--- BRIEF ---
Check every line of the data below for "TransactionViewModel". Copy each one that has it.

--- SUPPLIED DATA ---
########

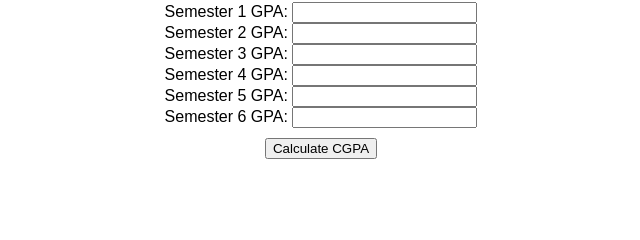
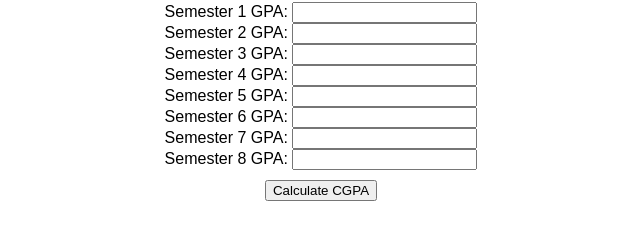
Before and after one commit to MNMT2206/CGPA, a plain HTML site: page index.html in a window 1280 px wide. Shown: the part 78-318 px from the top of the page, without its empty margins (319-959 px from the left). Drawn offline with Linux system fonts and the light colour scheme.

Commit message:
Update index.html

```diff
--- a/index.html
+++ b/index.html
@@ -22,8 +22,14 @@
         <label for="semester5">Semester 5 GPA:</label>
         <input type="number" id="semester5" step="0.01" required><br>
 
-        <label for="semester5">Semester 6 GPA:</label>
+        <label for="semester6">Semester 6 GPA:</label>
         <input type="number" id="semester6" step="0.01" required><br>
+
+        <label for="semester7">Semester 7 GPA:</label>
+        <input type="number" id="semester7" step="0.01" required><br>
+
+        <label for="semester8">Semester 8 GPA:</label>
+        <input type="number" id="semester8" step="0.01" required><br>
 
         <button type="button" id="calculate-btn">Calculate CGPA</button>
     </form>
```
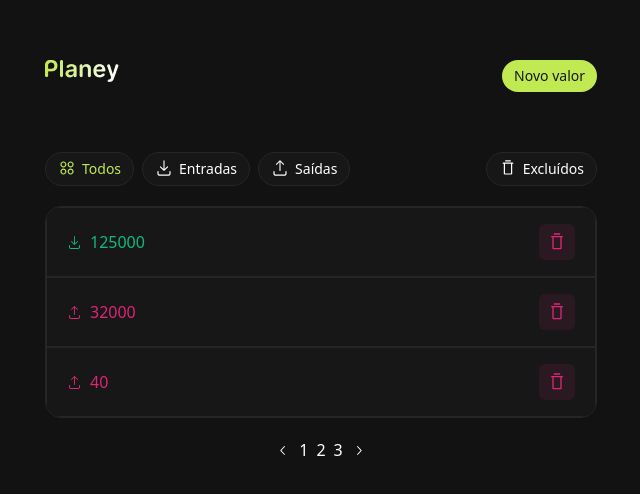
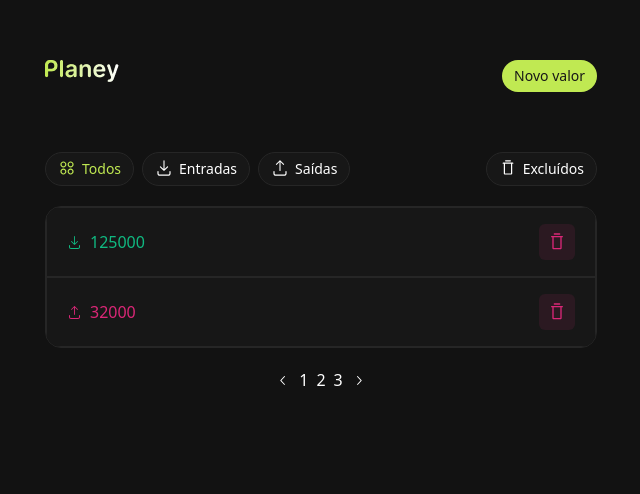
Before and after one commit to mariaporcina/financial-track-4p-fe-test, a React (Vite) app: page /transactions in a window 1280 px wide. Shown: the top 494 px of the page, without its empty margins (319-959 px from the left). Built offline with nearby package versions, Linux system fonts and the light colour scheme; data requests are answered from the project's data file.

Commit message:
fix: fixing id management

```diff
--- a/src/db.json
+++ b/src/db.json
@@ -6,7 +6,7 @@
       "amount": 125000,
       "deletedAt": null,
       "createdAt": "2026-01-28T12:00:00.000Z",
-      "updatedAt": "2026-01-28T12:00:00.000Z"
+      "updatedAt": "2026-02-05T17:21:17.526Z"
     },
     {
       "id": "tx_002",
@@ -14,39 +14,7 @@
       "amount": 32000,
       "deletedAt": null,
       "createdAt": "2026-01-29T10:00:00.000Z",
-      "updatedAt": "2026-01-29T10:00:00.000Z"
-    },
-    {
-      "id": "tx_0012",
-      "type": "income",
-      "amount": 0,
-      "deletedAt": "2026-02-05T16:47:01.691Z",
-      "createdAt": "2026-02-04T20:27:22.443Z",
-      "updatedAt": "2026-02-04T20:27:22.443Z"
-    },
-    {
-      "id": "tx_0011",
-      "type": "outcome",
-      "amount": 0,
-      "deletedAt": "2026-02-05T16:47:03.206Z",
-      "createdAt": "2026-02-04T20:27:26.365Z",
-      "updatedAt": "2026-02-04T20:27:26.365Z"
-    },
-    {
-      "id": "tx_0074",
-      "type": "income",
-      "amount": 1000,
-      "deletedAt": "2026-02-04T21:22:36.043Z",
-      "createdAt": "2026-02-04T20:40:51.374Z",
-      "updatedAt": "2026-02-04T20:40:51.374Z"
-    },
-    {
-      "id": "tx_0088",
-      "type": "outcome",
-      "amount": 40,
-      "deletedAt": null,
-      "createdAt": "2026-02-04T20:41:02.946Z",
-      "updatedAt": "2026-02-04T20:41:02.946Z"
+      "updatedAt": "2026-02-05T17:44:01.115Z"
     }
   ]
 }
--- /dev/null
+++ b/src/queries/hooks/useUpdateTransactions.tsx
@@ -0,0 +1,36 @@
+import { useMutation, useQueryClient } from "@tanstack/react-query";
+import TransactionViewModel from "../../viewModels/TransactionViewModel";
+import { Toast } from "@base-ui/react";
+
+export function useUpdateTransactions() {
+  const toastManager = Toast.useToastManager();
+  const queryClient = useQueryClient();
+  const { update } = TransactionViewModel();
+
+  const types = {
+    'income': 'entrada',
+    'outcome': 'saída'
+  }
+
+  return useMutation({
+    mutationKey: ['transactions'],
+    mutationFn: update,
+
+    onSuccess: (query) => {
+      toastManager.add({
+        title: `🎉 Valor de ${types[query.type]} atualizado`,
+        description: 'Já pode visualizar na lista.',
+      });
+
+      queryClient.invalidateQueries({ queryKey: ['transactions'] });
+    },
+    onError: () => {
+
+      toastManager.add({
+        title: `Oops. Algo deu errado.`,
+        description: 'Tente novamente mais tarde.',
+      });
+
+    }
+  });
+}
--- a/src/viewModels/TransactionViewModel.tsx
+++ b/src/viewModels/TransactionViewModel.tsx
@@ -24,18 +24,23 @@ const TransactionViewModel = () => {
     return data.filter(t => t.deletedAt === null);
   }
 
-  async function create(transaction: Transaction) {
+  async function create(data: Partial<Transaction>) {
     const response = await fetch(`http://localhost:3000/transactions`, {
       method: 'POST',
       headers: {
         'Content-Type': 'application/json',
       },
-      body: JSON.stringify(transaction),
+      body: JSON.stringify({
+        ...data,
+        deletedAt: null,
+        createdAt: new Date().toISOString(),
+        updatedAt: new Date().toISOString(),
+      }),
     });
 
-    const data = await response.json();
+    const json = await response.json();
 
-    return TransactionSchema.parse(data);
+    return TransactionSchema.parse(json);
   }
 
   async function remove(id: string) {
@@ -46,6 +51,7 @@ const TransactionViewModel = () => {
       },
       body: JSON.stringify({
         deletedAt: new Date().toISOString(),
+        updatedAt: new Date().toISOString(),
       }),
     });
   }
@@ -58,8 +64,28 @@ const TransactionViewModel = () => {
       },
       body: JSON.stringify({
         deletedAt: null,
+        updatedAt: new Date().toISOString(),
       }),
     });
+  }
+
+  async function update(params: {id: string, data: Partial<Transaction>}) {
+    const { id, data } = params;
+
+    const response = await fetch(`http://localhost:3000/transactions/${id}`, {
+      method: 'PATCH',
+      headers: {
+        'Content-Type': 'application/json',
+      },
+      body: JSON.stringify({
+        ...data,
+        updatedAt: new Date().toISOString(),
+      }),
+    });
+
+    const json = await response.json();
+
+    return TransactionSchema.parse(json);
   }
 
   async function getById(id: string) {
@@ -73,7 +99,7 @@ const TransactionViewModel = () => {
     return TransactionSchema.parse(data);
   }
 
-  return { getAll, getById, create, remove, restore };
+  return { getAll, getById, create, update, remove, restore };
 }
 
 export default TransactionViewModel;
--- a/src/views/components/modals/RegisterModal/index.tsx
+++ b/src/views/components/modals/RegisterModal/index.tsx
@@ -1,5 +1,4 @@
 import * as React from 'react';
-import { useEffect } from 'react';
 import { Dialog } from '@base-ui/react/dialog';
 import { Button, NumberField, Toggle, ToggleGroup } from '@base-ui/react';
 import modalStyles from './index.module.css';
@@ -8,8 +7,6 @@ import { Cross2Icon } from "@radix-ui/react-icons";
 
 import styles from '../../../../index.module.css';
 import { formatCurrency, parseCurrency } from '../../../../utils/HandleNumberField';
-import { useNavigate, useSearch } from '@tanstack/react-router';
-import { useGetOneTransaction } from '../../../../queries/hooks/useGetOneTransaction';
 
 type RegisterModalPropsType = {
   dialogOpen: boolean,
@@ -35,9 +32,7 @@ export default function RegisterModal({
     <Dialog.Root
       open={dialogOpen}
       onOpenChange={(open) => {
-        if(!open) {
-          setAmounValue(0);
-        }
+        setAmounValue(0);
 
         setDialogOpen(open);
       }}
--- a/src/views/components/modals/ViewModal/index.tsx
+++ b/src/views/components/modals/ViewModal/index.tsx
@@ -11,6 +11,7 @@ import { formatCurrency, parseCurrency } from '../../../../utils/HandleNumberFie
 import { useNavigate, useParams } from '@tanstack/react-router';
 import { useGetOneTransaction } from '../../../../queries/hooks/useGetOneTransaction';
 import { transactionDetailRoute } from '../../../../main';
+import { useUpdateTransactions } from '../../../../queries/hooks/useUpdateTransactions';
 
 export default function ViewModal() {
   const [dialogOpen, setDialogOpen] = useState<boolean>(true);
@@ -20,15 +21,33 @@ export default function ViewModal() {
   const navigate = useNavigate();
   const { id } = useParams({ from: transactionDetailRoute.id });
 
-  const { data, isLoading } = useGetOneTransaction(id);
+  const { data, isLoading: isFetching } = useGetOneTransaction(id);
 
   useEffect(() => {
-    if(isLoading || !data) return;
+    if(isFetching || !data) return;
 
     setAmounValue(data?.amount);
     setSelectedType(data?.type);
 
-  }, [data, isLoading]);
+  }, [data, isFetching]);
+
+  const { mutateAsync: update, isPending: isUpdating } = useUpdateTransactions();
+
+  const handleUpdateTransaction = async () => {
+    if(isFetching || !data) return;
+
+    const payload = {
+      id: data.id,
+      data: {
+        type: selectedType,
+        amount: amountValue,
+      }
+    }
+
+    await update(payload);
+  }
+
+  const isLoading = isFetching || isUpdating;
 
   return (
     <Dialog.Root
@@ -70,8 +89,8 @@ export default function ViewModal() {
                 className={modalStyles.TextareaContainer}
                 onSubmit={(event) => {
                   event.preventDefault();
+                  handleUpdateTransaction();
                   navigate({ to: '/transactions' });
-                  setDialogOpen(false);
                 }}
               >
                 <NumberField.Root>
--- a/src/views/pages/Home/index.tsx
+++ b/src/views/pages/Home/index.tsx
@@ -30,12 +30,8 @@ const Home = () => {
   const { mutateAsync: create } = useCreateTransactions();
   const handleCreateTransaction = async () => {
     await create({
-      id: "tx_00" + Math.floor((Math.random() * 100) + 3),
       type: selectedType,
       amount: amountValue,
-      deletedAt: null,
-      createdAt: new Date().toISOString(),
-      updatedAt: new Date().toISOString(),
     });
   }
 
```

########

--- SOLUTION BELOW ---
+import TransactionViewModel from "../../viewModels/TransactionViewModel";
+  const { update } = TransactionViewModel();
--- a/src/viewModels/TransactionViewModel.tsx
+++ b/src/viewModels/TransactionViewModel.tsx
@@ -24,18 +24,23 @@ const TransactionViewModel = () => {
@@ -46,6 +51,7 @@ const TransactionViewModel = () => {
@@ -58,8 +64,28 @@ const TransactionViewModel = () => {
@@ -73,7 +99,7 @@ const TransactionViewModel = () => {
 export default TransactionViewModel;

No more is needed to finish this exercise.